Often driven by FOMO, or the “fear of missing out,” many entrepreneurs jump on the ICO bandwagon by drafting a whitepaper, assembling their team, calling up advisors, creating their token, and even getting marketing and PR involved. Worse yet, in the mad rush to get their ICO up and running as quickly as possible, some entrepreneurs go so far as to begin raising pre-sale funding before even asking themselves what is probably the single most important question in the entire process: “Am I doing something illegal?”
DO NOT wait until the last minute—when you are just about to launch your ICO and you’re already under intense pressure—to start thinking about the one thing that could substantially delay or even completely derail your entire project.
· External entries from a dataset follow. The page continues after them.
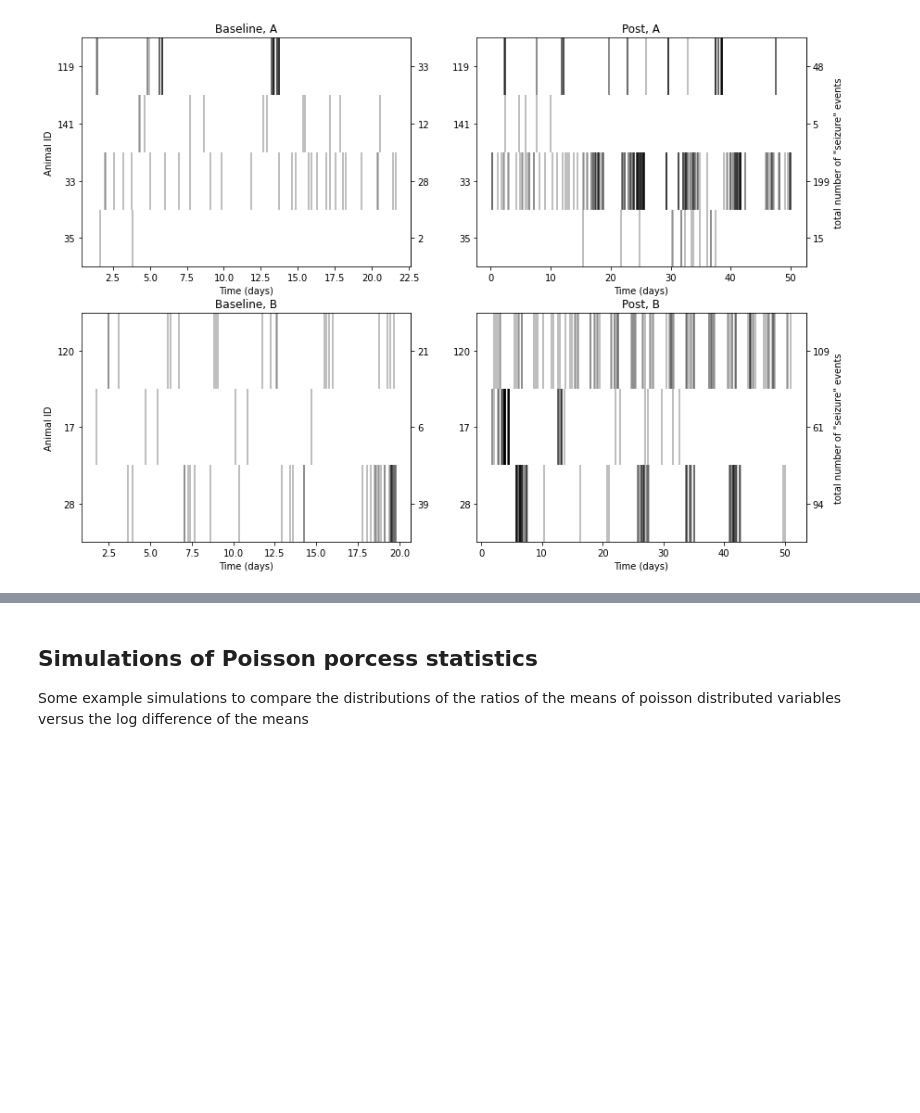
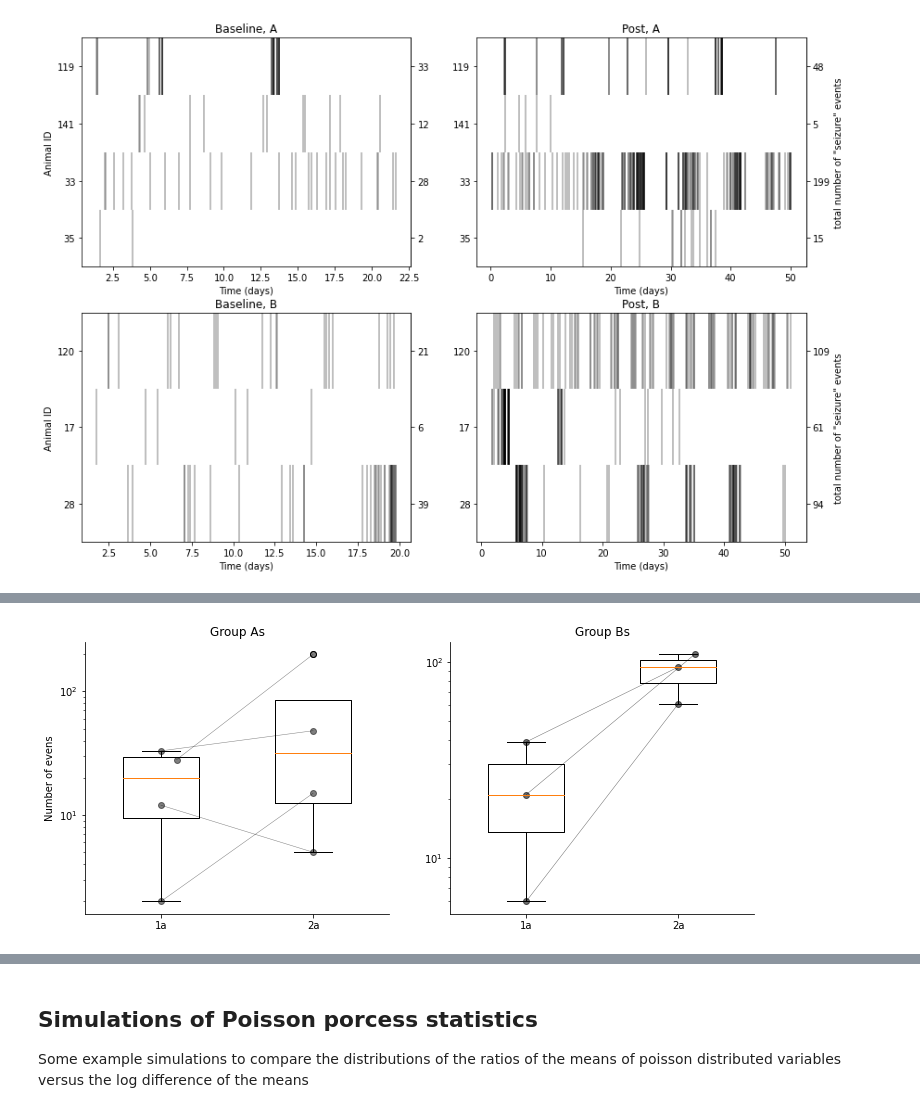
Before and after one commit to KullmannLab/pyecog2, a Jupyter notebook: Notebooks/Data Report.ipynb, the cells around one changed output, grey strips where cells are left out. Cells and saved outputs as stored; diff of their text form; code cells hidden in the pictures; blank space fills up the shorter version.

```diff
--- a/Notebooks/Data Report.ipynb
+++ b/Notebooks/Data Report.ipynb
@@ -181,0 +198,31 @@ log_data = list(map(np.log10,data_for_stats_nevents))
+# %%
+
+def paired_plots(data,group_names,period_names):
+    assert len(data)==len(group_names), 'len(data) should be the same as len(group_names)'
+    for data_item in data:
+        assert len(data_item)==len(period_names), 'len(data[i]) should be the same as len(period names)'
+
+    log_data = list(map(np.log10,data))
+    xdata = [[pg.pseudoScatter(condition,spacing = .25/len(group),bidir=True) for condition in group] for group in log_data]
+    plt.figure(figsize=(len(group_names)*6,5))
+    for i, group in enumerate(data):
+        ax = plt.subplot(1,len(group_names),i+1)
+        for j, period in enumerate(group):
+            xdata[i][j]+=j
+            ax.plot(xdata[i][j],period,'ko',alpha=1/(len(period)**(1/2)))
+            ax.boxplot(period,positions=[j],widths=.5)
+            ax.set_xticks(range(len(period_names)))
+            ax.set_xticklabels(period_names)
+            ax.set_title(f'Group {group_names[i]}')
+            ax.set_yscale('log')
+            if i ==0:
+                ax.set_ylabel('Number of evens')
+
+        ax.plot(np.array(xdata[i]),data[i],'k',alpha=1/(len(period)**(1/2)),linewidth=0.5)
+
+        ax.spines['top'].set_visible(False)
+        ax.spines['right'].set_visible(False)
+# %%
+paired_plots(data_for_stats_nevents,['As','Bs'],['1a','2a'])
+# %% [output]
+[figure, added]
```
Also changed, not shown: parts of 17 cells of this notebook, 2 other files.
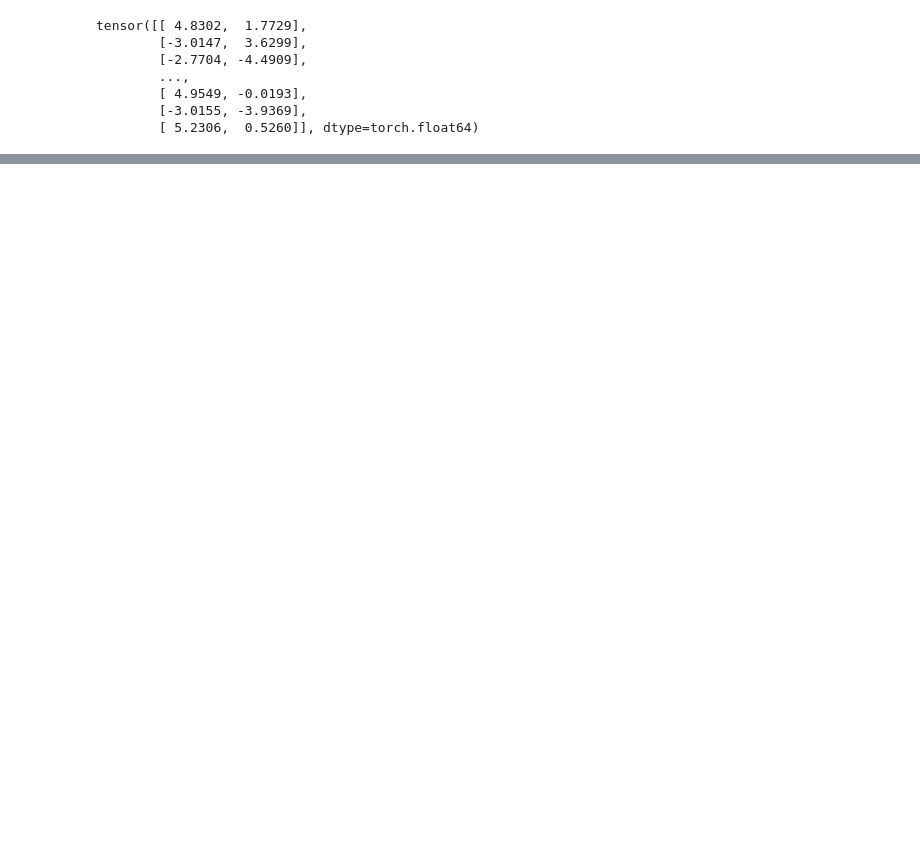
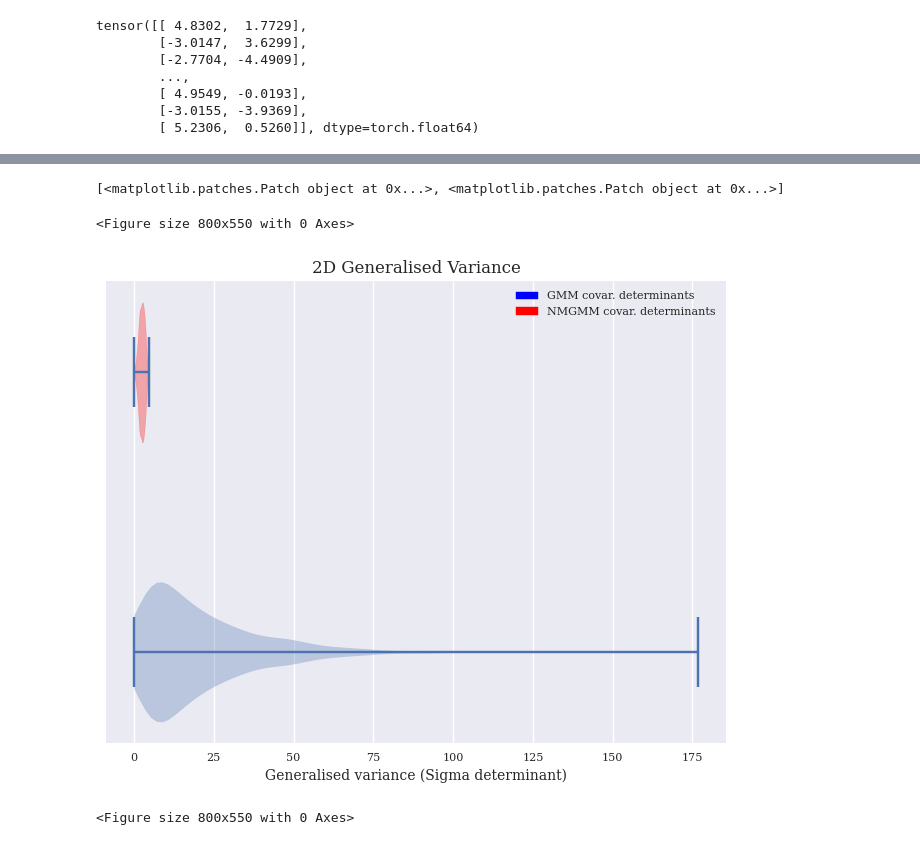
Before and after one commit to PatrickTourniaire/Negative-Gaussian-Mixture-Model, a Jupyter notebook: research/notebooks/initialisation.ipynb, the cells around one changed output, grey strips where cells are left out. Saved outputs shown, nothing was run; the diff lists cells and outputs as text; code cells hidden in the pictures; blank space fills up the shorter version.

```diff
--- a/research/notebooks/initialisation.ipynb
+++ b/research/notebooks/initialisation.ipynb
@@ -320,0 +326,39 @@ fig.savefig('generalised_variance.png')
+# %%
+import matplotlib.patches as mpatches
+from itertools import repeat
+
+fig = plt.figure()
+
+# Create an axes instance
+fig, ax = plt.subplots(figsize=(8,6))
+ax.set_yticks([], [])
+
+ax.set_title('2D Generalised Variance')
+ax.set_xlabel('Generalised variance (Sigma determinant)')
+
+
+red_patch = mpatches.Patch(color='red')
+# 'fake' invisible object
+
+pos   = [1, 2]
+label = ['GMM covar. determinants','NMGMM covar. determinants']
+
+fake_handles = repeat(red_patch, len(pos))
+print(list(fake_handles))
+
+# Create the boxplot
+violin_parts = ax.violinplot([gen_variance, sqrd_gen_variance], vert=False)
+violin_parts['bodies'][1].set_facecolor('red')
+violin_parts['bodies'][1].set_edgecolor('red')
+
+
+ax.legend([mpatches.Patch(color='blue'), mpatches.Patch(color='red')], label)
+
+plt.show()
+plt.draw()
+fig.savefig('generalised_variance.png')
+# %% [output]
+[<matplotlib.patches.Patch object at 0x...>, <matplotlib.patches.Patch object at 0x...>]
+<Figure size 800x550 with 0 Axes>
+[figure, added]
+<Figure size 800x550 with 0 Axes>
```
Also changed, not shown: parts of 11 cells of this notebook, 18 other files.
If you’ve already raised money and your token doesn’t align with the applicable regulatory environment, you may be in trouble. Even in the most optimistic of cases, if your ICO is found to be noncompliant, you may be required to return funds to investors. On the other hand, if you haven’t yet raised funds but you are about to launch the ICO and want to make sure you’re compliant, it can take up to six months to receive interpretive advice or a non-action letter from the U.S. Securities and Exchange Commission, hence interfering with your plans and delaying your planned ICO considerably.
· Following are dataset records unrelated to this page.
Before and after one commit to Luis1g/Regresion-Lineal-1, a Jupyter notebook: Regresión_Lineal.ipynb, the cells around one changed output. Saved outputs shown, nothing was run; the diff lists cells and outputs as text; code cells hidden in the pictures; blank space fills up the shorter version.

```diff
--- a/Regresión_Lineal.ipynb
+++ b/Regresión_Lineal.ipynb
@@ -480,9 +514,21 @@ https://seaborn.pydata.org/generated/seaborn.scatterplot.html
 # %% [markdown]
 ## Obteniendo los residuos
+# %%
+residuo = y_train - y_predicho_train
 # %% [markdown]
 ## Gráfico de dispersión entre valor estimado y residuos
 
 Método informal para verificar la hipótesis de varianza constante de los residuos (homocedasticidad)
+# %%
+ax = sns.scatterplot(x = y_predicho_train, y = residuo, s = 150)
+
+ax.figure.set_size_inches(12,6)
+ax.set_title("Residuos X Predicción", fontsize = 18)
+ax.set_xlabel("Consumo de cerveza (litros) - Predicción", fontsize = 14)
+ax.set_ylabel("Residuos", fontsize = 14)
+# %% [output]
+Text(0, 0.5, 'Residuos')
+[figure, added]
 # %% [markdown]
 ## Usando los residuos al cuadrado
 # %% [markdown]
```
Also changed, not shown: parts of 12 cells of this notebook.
So, if you are planning an ICO (also known as a Token Generation Event or “TGE”)—and you happen to be a U.S. citizen, a U.S. resident, your team is based in the U.S., or you’re planning to offer tokens to U.S. users—start your ICO journey by asking yourself these three crucial questions I’ve come up with (which you can read more about in my article here):
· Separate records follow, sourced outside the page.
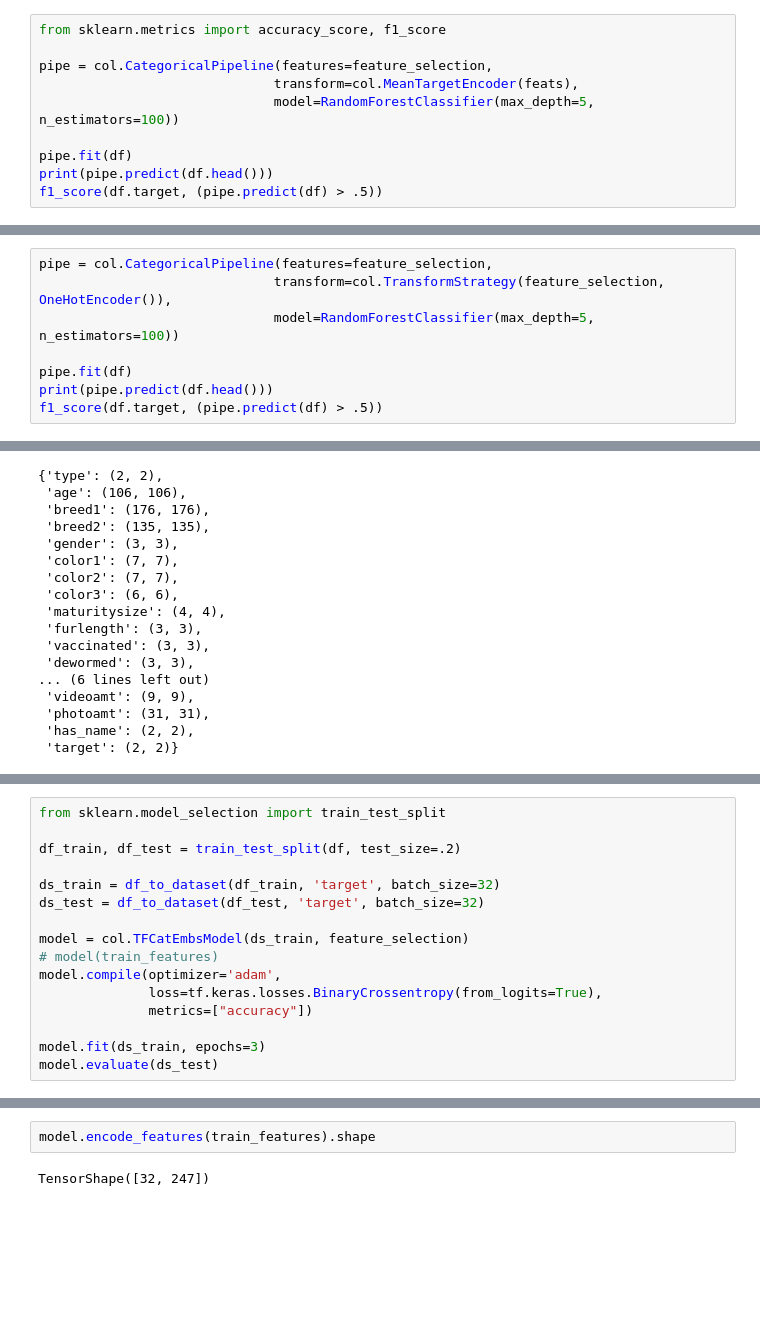
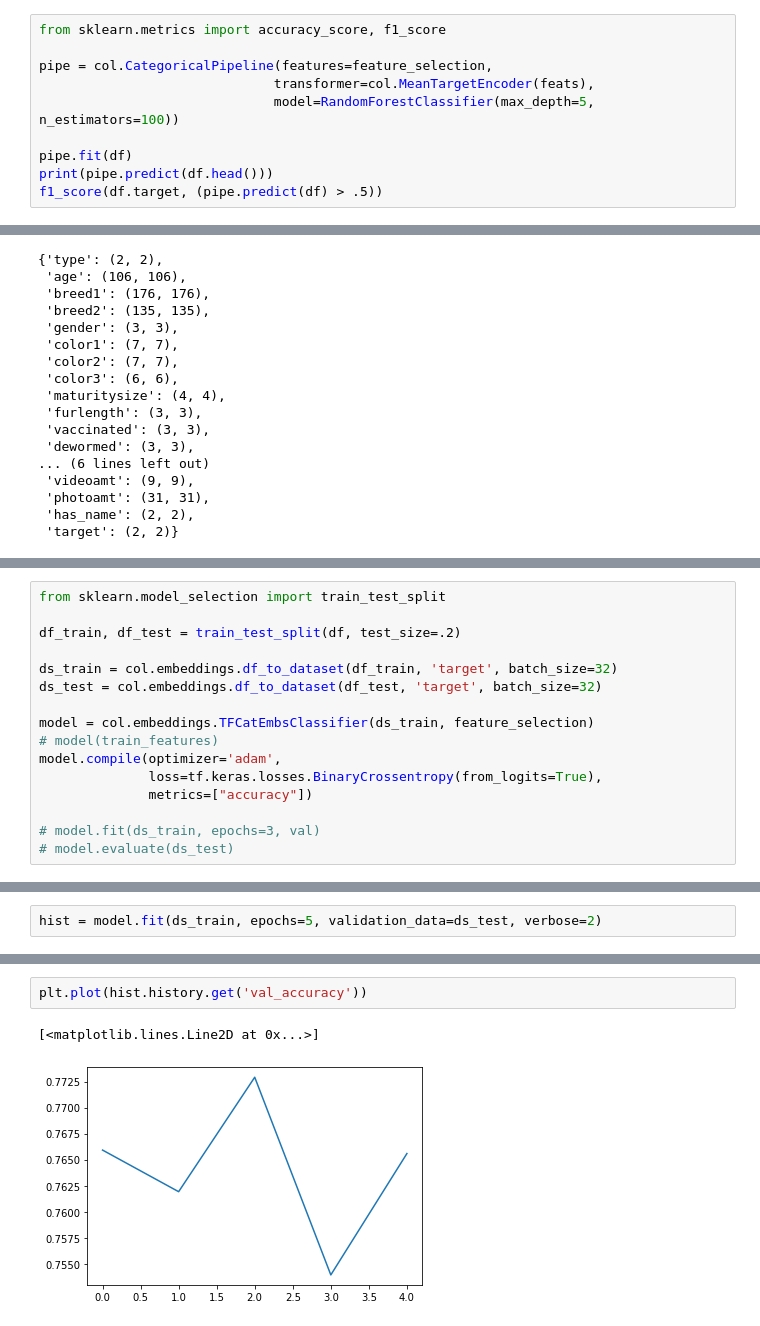
Before and after one commit to spayot/mte-plus, a Jupyter notebook: notebooks/tf_embeddings.ipynb, the cells around one changed output, grey strips where cells are left out. Drawn from its saved outputs; the diff is of its cells as text; blank space fills up the shorter version.

```diff
--- a/notebooks/tf_embeddings.ipynb
+++ b/notebooks/tf_embeddings.ipynb
@@ -93,7 +63,7 @@ pipe.pipe.steps[0][1].transform(df.head())
 from sklearn.metrics import accuracy_score, f1_score
 
 pipe = col.CategoricalPipeline(features=feature_selection,
-                              transform=col.MeanTargetEncoder(feats),
+                              transformer=col.MeanTargetEncoder(feats),
                               model=RandomForestClassifier(max_depth=5, n_estimators=100))
 
 pipe.fit(df)
@@ -135,8 +74,0 @@ tt.fit_transform(df).shape
-# %%
-pipe = col.CategoricalPipeline(features=feature_selection,
-                              transform=col.TransformStrategy(feature_selection, OneHotEncoder()),
-                              model=RandomForestClassifier(max_depth=5, n_estimators=100))
-
-pipe.fit(df)
-print(pipe.predict(df.head()))
-f1_score(df.target, (pipe.predict(df) > .5))
@@ -214,15 +131,15 @@ from sklearn.model_selection import train_test_split
 
 df_train, df_test = train_test_split(df, test_size=.2)
 
-ds_train = df_to_dataset(df_train, 'target', batch_size=32)
-ds_test = df_to_dataset(df_test, 'target', batch_size=32)
+ds_train = col.embeddings.df_to_dataset(df_train, 'target', batch_size=32)
+ds_test = col.embeddings.df_to_dataset(df_test, 'target', batch_size=32)
 
-model = col.TFCatEmbsModel(ds_train, feature_selection)
+model = col.embeddings.TFCatEmbsClassifier(ds_train, feature_selection)
 # model(train_features)
 model.compile(optimizer='adam',
               loss=tf.keras.losses.BinaryCrossentropy(from_logits=True),
               metrics=["accuracy"])
 
-model.fit(ds_train, epochs=3)
-model.evaluate(ds_test)
+# model.fit(ds_train, epochs=3, val)
+# model.evaluate(ds_test)
 # %% [output]
@@ -245,0 +163,2 @@ Epoch 3/3
+# %%
+hist = model.fit(ds_train, epochs=5, validation_data=ds_test, verbose=2)
@@ -246,4 +176,5 @@ Epoch 3/3
 # %%
-model.encode_features(train_features).shape
+plt.plot(hist.history.get('val_accuracy'))
 # %% [output]
-TensorShape([32, 247])
+[<matplotlib.lines.Line2D at 0x...>]
+[figure, added]
```
Also changed, not shown: parts of 27 cells of this notebook, 14 other files.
- Is my token an investment vehicle?
- Does my token have utility? Or even better, does it have exclusive utility?
- Is my TGE/ICO being used to access something concrete?
After asking yourself these three questions, I encourage you to read a document entitled “A Securities Law Framework for Blockchain Tokens,” which was created as part of an initiative of Coinbase, Coin Center, Union Square Ventures and Consensys, and published on December 7, 2016. This document is a great way to begin thinking about your token in the context of the current regulatory environment and start understanding whether your current token model might be considered a security. A link to the document is included below:
As mentioned in other posts, if you feel that your token might be considered a security under the “Howey test,” don’t risk it. Either pivot to a new token model or consider converting the token to a security by filing for Reg. D or Reg A+ status with the SEC. Doing so can be time-consuming and expensive, but will end up saving you a lot more time and money in the long run if you “roll the dice” and get in trouble with the SEC after the fact.